**AIM OF THE EXERCISE**
Your result should be every line of the records below that contains the word "Typography".
═══
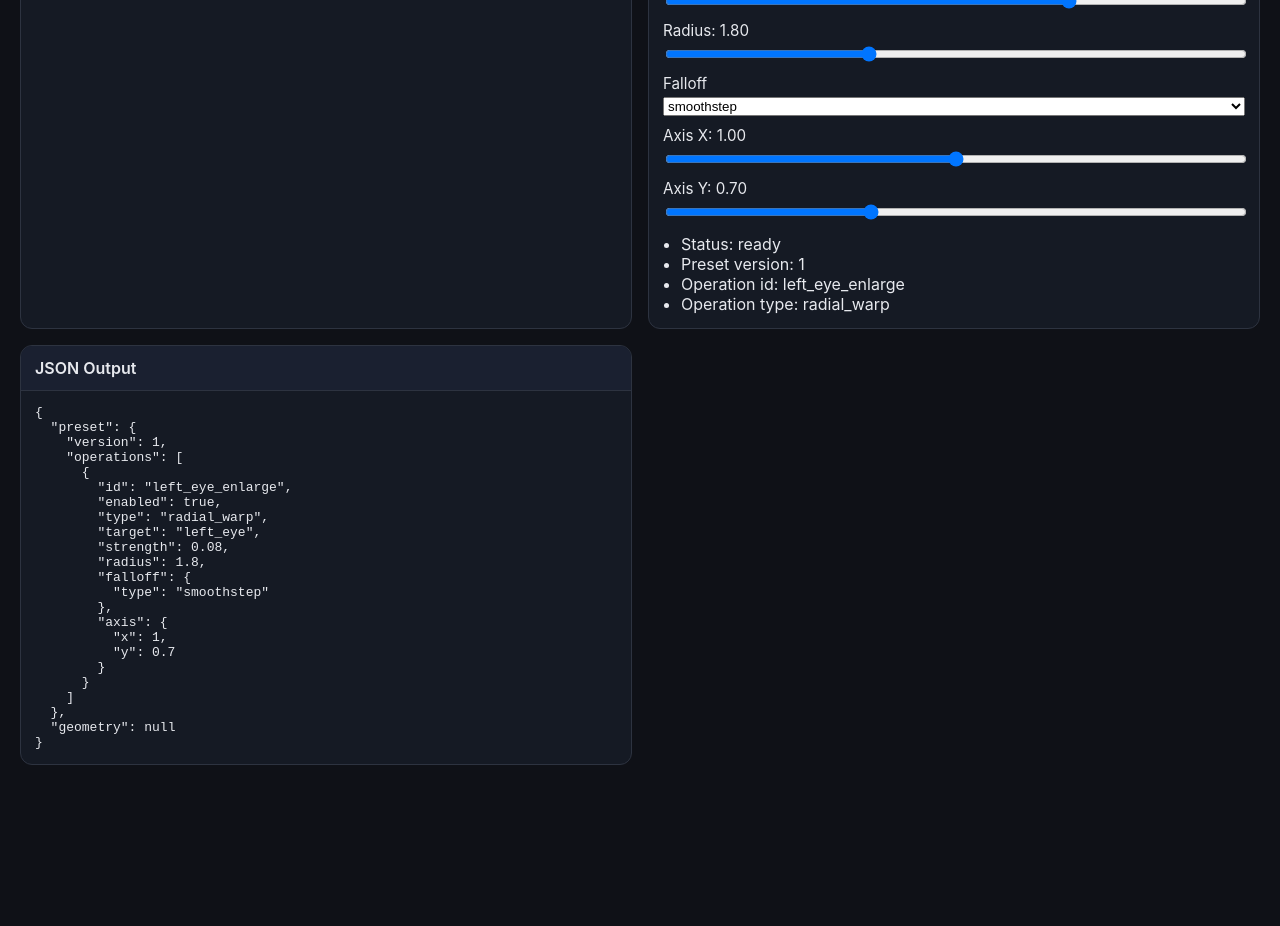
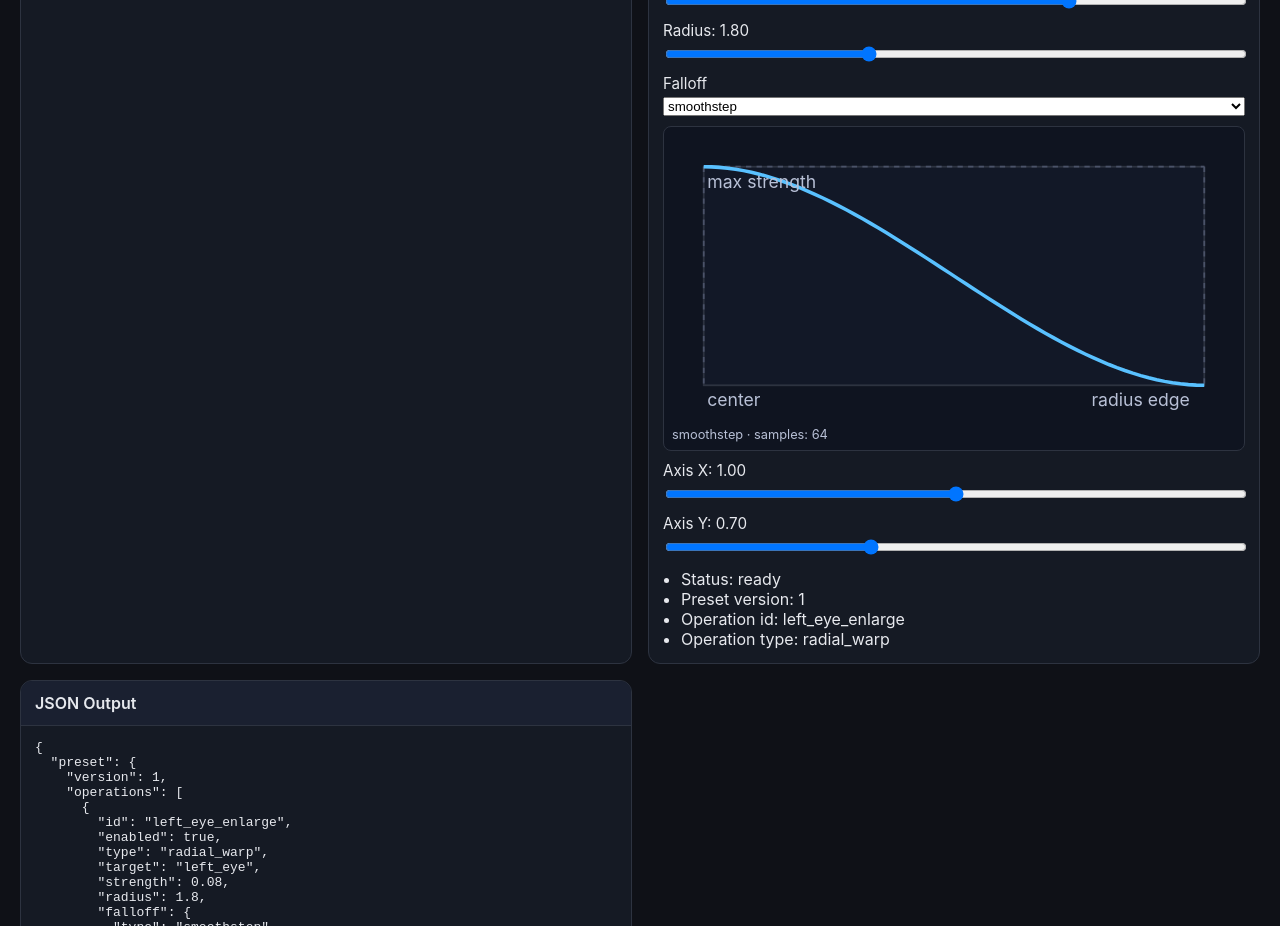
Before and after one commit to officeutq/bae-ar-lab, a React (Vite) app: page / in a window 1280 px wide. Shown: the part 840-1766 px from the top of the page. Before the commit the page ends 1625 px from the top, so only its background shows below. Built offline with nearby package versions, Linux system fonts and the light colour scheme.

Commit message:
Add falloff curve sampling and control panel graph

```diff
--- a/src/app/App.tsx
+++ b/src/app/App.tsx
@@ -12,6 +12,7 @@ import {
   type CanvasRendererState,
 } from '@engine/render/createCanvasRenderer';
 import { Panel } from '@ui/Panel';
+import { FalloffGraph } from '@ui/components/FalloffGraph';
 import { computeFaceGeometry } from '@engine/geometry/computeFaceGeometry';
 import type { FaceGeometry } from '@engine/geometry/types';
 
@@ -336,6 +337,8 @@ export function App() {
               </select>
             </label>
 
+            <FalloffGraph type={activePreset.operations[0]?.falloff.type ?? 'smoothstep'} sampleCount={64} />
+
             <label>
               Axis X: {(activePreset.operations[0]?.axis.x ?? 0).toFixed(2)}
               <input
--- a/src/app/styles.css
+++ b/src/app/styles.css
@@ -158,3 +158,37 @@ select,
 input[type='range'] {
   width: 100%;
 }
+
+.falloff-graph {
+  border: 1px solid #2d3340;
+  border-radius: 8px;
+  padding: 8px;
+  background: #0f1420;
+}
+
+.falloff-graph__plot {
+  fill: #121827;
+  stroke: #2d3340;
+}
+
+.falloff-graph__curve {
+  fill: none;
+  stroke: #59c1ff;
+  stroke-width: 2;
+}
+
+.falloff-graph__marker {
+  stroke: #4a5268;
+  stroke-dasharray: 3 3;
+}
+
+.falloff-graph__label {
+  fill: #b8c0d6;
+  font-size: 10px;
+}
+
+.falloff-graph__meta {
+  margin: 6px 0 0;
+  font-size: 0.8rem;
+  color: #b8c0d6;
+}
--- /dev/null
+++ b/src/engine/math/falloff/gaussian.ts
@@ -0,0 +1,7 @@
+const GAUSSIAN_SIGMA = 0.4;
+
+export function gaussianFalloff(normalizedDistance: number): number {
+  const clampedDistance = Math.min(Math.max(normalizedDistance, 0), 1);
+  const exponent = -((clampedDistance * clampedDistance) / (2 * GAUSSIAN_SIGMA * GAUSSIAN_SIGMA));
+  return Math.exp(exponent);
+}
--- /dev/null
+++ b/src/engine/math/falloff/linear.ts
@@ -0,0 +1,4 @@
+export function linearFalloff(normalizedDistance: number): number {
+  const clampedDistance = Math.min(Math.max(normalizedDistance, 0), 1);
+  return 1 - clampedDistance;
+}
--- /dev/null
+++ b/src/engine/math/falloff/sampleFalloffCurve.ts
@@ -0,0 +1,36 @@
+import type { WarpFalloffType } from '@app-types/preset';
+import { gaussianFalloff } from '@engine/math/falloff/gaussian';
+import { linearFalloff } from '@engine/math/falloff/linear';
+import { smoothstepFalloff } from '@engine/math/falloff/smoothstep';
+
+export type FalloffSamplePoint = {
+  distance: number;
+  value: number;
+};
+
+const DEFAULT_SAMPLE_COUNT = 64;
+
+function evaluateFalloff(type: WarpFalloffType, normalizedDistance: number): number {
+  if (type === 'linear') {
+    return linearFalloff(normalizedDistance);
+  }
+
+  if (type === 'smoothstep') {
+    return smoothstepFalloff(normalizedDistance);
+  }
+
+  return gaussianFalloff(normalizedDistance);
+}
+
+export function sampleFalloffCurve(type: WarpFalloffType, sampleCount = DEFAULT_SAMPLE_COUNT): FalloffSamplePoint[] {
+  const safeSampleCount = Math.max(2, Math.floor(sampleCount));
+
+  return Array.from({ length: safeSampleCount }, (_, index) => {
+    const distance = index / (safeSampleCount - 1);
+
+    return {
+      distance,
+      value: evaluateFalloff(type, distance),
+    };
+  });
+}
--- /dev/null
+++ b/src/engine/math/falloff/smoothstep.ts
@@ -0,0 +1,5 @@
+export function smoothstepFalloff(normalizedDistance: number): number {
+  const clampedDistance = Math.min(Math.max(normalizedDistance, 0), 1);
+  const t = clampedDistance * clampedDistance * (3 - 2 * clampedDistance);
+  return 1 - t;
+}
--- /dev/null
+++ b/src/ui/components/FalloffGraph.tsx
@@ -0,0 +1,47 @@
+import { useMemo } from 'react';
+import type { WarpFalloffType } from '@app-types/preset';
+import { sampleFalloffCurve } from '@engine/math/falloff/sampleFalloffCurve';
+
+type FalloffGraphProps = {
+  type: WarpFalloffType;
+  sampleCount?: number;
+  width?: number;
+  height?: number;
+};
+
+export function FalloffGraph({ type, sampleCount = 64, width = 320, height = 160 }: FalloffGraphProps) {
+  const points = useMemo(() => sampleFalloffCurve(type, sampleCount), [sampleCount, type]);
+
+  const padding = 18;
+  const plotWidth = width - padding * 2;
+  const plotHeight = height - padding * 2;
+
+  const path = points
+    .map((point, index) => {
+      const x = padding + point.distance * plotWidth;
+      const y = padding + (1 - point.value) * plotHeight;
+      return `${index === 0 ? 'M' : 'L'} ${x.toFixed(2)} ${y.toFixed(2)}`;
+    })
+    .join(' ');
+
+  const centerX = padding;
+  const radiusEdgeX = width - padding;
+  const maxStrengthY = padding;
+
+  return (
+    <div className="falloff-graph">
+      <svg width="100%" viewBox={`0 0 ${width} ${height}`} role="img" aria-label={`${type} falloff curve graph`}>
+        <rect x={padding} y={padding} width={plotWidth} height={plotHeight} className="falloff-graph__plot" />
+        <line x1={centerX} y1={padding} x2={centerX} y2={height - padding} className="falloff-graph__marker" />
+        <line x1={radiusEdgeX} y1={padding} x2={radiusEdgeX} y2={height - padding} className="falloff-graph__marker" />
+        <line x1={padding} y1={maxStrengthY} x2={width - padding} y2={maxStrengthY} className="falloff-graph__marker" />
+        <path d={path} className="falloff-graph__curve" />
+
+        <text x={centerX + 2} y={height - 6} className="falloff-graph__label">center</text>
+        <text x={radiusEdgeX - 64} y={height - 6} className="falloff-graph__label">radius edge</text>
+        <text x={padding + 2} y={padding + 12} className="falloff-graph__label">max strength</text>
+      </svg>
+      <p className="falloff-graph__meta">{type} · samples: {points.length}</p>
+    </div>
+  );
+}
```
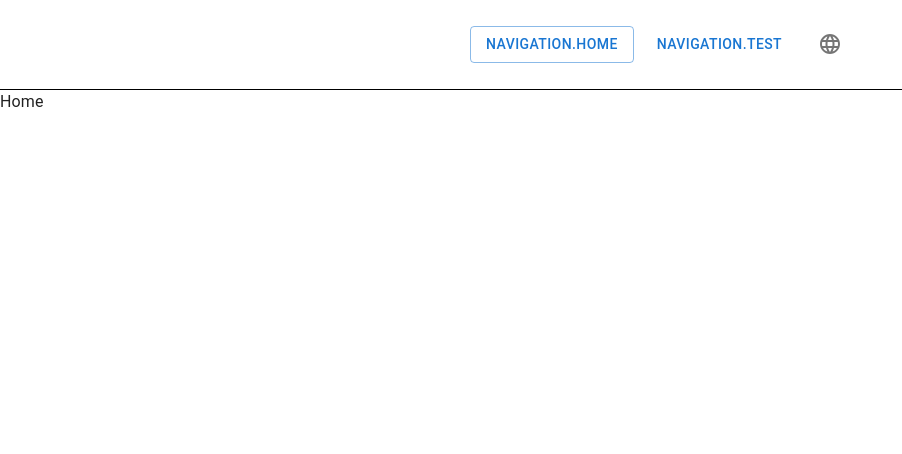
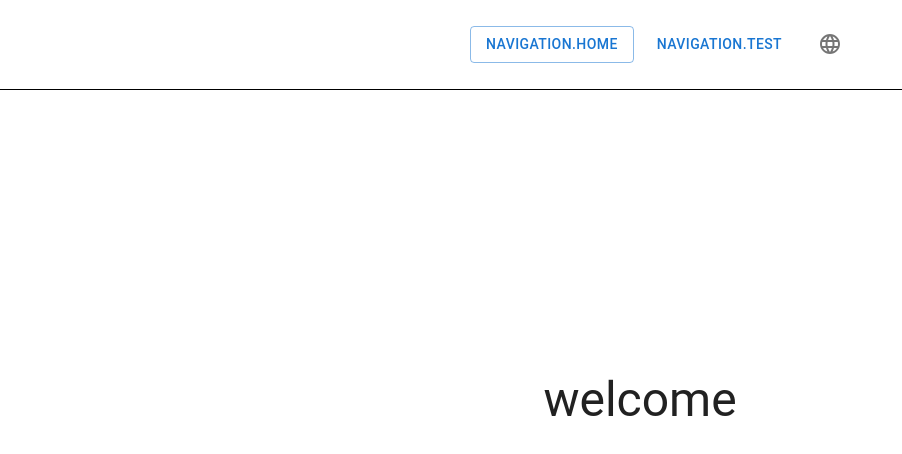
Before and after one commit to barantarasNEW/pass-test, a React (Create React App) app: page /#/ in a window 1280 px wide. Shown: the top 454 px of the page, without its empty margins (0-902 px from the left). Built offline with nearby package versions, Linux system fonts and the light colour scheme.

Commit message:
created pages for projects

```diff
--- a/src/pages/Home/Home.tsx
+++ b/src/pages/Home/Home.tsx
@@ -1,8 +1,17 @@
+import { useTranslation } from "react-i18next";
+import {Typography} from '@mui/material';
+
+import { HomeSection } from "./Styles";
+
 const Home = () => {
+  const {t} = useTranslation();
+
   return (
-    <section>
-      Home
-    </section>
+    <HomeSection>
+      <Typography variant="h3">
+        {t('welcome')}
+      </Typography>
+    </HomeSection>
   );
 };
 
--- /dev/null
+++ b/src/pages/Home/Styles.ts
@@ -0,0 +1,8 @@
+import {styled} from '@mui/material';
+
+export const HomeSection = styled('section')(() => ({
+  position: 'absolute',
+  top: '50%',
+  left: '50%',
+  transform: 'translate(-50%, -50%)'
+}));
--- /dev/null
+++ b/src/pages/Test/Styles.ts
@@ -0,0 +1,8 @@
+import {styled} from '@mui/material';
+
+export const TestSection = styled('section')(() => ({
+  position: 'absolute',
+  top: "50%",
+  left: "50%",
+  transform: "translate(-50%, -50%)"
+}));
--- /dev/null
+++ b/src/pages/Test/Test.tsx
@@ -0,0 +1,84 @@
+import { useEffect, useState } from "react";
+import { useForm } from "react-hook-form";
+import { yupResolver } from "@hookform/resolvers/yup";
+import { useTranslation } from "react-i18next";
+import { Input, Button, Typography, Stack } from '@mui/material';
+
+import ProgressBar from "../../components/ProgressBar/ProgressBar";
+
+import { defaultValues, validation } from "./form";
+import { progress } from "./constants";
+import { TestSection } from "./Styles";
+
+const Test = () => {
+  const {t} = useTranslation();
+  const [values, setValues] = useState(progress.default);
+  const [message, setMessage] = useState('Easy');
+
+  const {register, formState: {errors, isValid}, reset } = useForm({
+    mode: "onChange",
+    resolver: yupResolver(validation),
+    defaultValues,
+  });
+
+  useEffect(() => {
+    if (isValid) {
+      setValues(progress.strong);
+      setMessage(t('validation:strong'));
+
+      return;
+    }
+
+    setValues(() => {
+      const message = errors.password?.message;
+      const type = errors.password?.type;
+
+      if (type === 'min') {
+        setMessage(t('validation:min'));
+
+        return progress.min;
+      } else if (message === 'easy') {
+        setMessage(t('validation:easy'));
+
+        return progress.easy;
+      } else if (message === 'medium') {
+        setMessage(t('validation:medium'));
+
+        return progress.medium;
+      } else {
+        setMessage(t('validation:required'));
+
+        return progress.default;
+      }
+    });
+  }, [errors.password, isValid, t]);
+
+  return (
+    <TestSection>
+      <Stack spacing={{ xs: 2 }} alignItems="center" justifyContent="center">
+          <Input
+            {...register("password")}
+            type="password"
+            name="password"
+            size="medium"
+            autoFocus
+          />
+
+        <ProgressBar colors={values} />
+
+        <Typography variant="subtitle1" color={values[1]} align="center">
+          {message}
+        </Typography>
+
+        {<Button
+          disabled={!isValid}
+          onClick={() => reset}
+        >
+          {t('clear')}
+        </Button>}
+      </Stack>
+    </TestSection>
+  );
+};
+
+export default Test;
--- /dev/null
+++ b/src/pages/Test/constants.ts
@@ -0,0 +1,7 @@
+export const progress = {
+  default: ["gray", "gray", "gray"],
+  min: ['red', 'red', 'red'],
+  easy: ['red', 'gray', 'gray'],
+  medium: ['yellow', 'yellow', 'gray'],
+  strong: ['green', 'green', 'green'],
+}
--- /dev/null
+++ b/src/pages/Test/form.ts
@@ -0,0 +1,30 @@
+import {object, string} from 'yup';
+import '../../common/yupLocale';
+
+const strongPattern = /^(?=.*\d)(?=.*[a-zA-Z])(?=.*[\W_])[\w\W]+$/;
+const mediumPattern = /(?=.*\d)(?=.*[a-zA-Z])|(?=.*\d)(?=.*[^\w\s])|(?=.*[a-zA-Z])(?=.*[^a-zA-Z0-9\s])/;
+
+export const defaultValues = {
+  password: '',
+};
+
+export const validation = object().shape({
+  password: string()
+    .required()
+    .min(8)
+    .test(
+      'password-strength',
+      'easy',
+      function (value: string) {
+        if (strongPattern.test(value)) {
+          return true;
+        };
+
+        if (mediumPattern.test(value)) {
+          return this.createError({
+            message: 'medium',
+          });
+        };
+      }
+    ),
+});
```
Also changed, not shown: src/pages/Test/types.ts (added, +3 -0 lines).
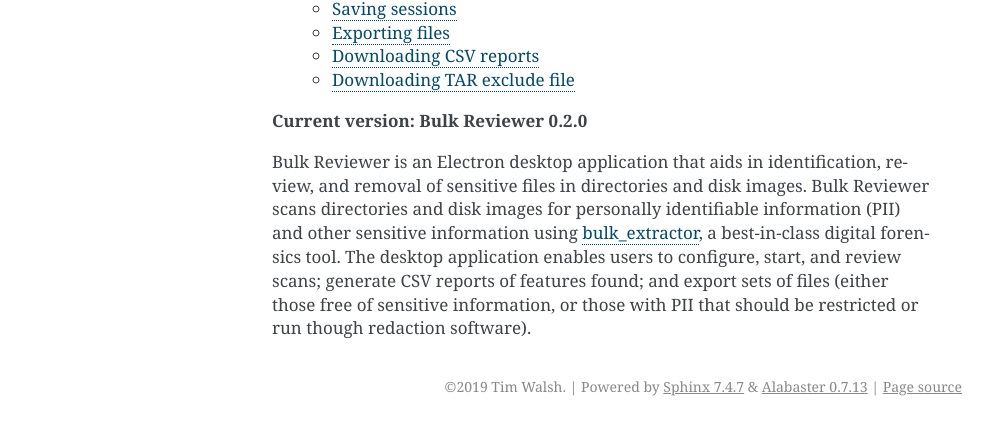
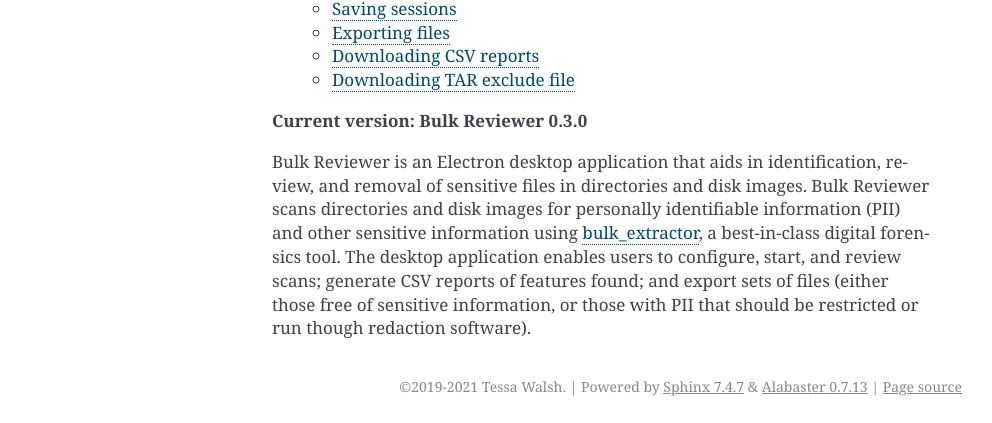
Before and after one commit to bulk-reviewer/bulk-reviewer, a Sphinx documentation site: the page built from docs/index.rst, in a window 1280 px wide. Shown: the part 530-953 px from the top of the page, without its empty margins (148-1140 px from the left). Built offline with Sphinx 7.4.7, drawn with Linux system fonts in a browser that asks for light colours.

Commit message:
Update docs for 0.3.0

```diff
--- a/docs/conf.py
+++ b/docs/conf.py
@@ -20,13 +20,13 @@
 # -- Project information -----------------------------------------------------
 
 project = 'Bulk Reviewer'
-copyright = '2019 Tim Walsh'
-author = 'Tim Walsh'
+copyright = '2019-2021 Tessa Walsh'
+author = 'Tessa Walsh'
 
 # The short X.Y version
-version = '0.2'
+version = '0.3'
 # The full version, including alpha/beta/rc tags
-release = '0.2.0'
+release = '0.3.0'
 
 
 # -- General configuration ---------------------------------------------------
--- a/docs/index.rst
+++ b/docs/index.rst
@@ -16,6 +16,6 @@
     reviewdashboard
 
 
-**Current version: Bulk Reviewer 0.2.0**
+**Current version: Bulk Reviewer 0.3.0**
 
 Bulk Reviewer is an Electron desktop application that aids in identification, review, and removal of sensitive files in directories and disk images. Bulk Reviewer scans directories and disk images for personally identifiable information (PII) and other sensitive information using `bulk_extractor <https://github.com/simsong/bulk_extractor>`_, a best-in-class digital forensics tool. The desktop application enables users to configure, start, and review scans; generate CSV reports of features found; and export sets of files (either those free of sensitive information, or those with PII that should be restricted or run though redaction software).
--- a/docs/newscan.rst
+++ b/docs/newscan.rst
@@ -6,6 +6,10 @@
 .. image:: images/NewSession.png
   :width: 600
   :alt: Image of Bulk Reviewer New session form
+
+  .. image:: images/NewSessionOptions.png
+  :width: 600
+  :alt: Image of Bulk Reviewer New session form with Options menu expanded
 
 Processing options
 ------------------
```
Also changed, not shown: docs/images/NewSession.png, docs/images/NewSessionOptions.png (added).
═══
**ANSWER AREA**
+import {Typography} from '@mui/material';
+      <Typography variant="h3">
+      </Typography>
+import { Input, Button, Typography, Stack } from '@mui/material';
+        <Typography variant="subtitle1" color={values[1]} align="center">
+        </Typography>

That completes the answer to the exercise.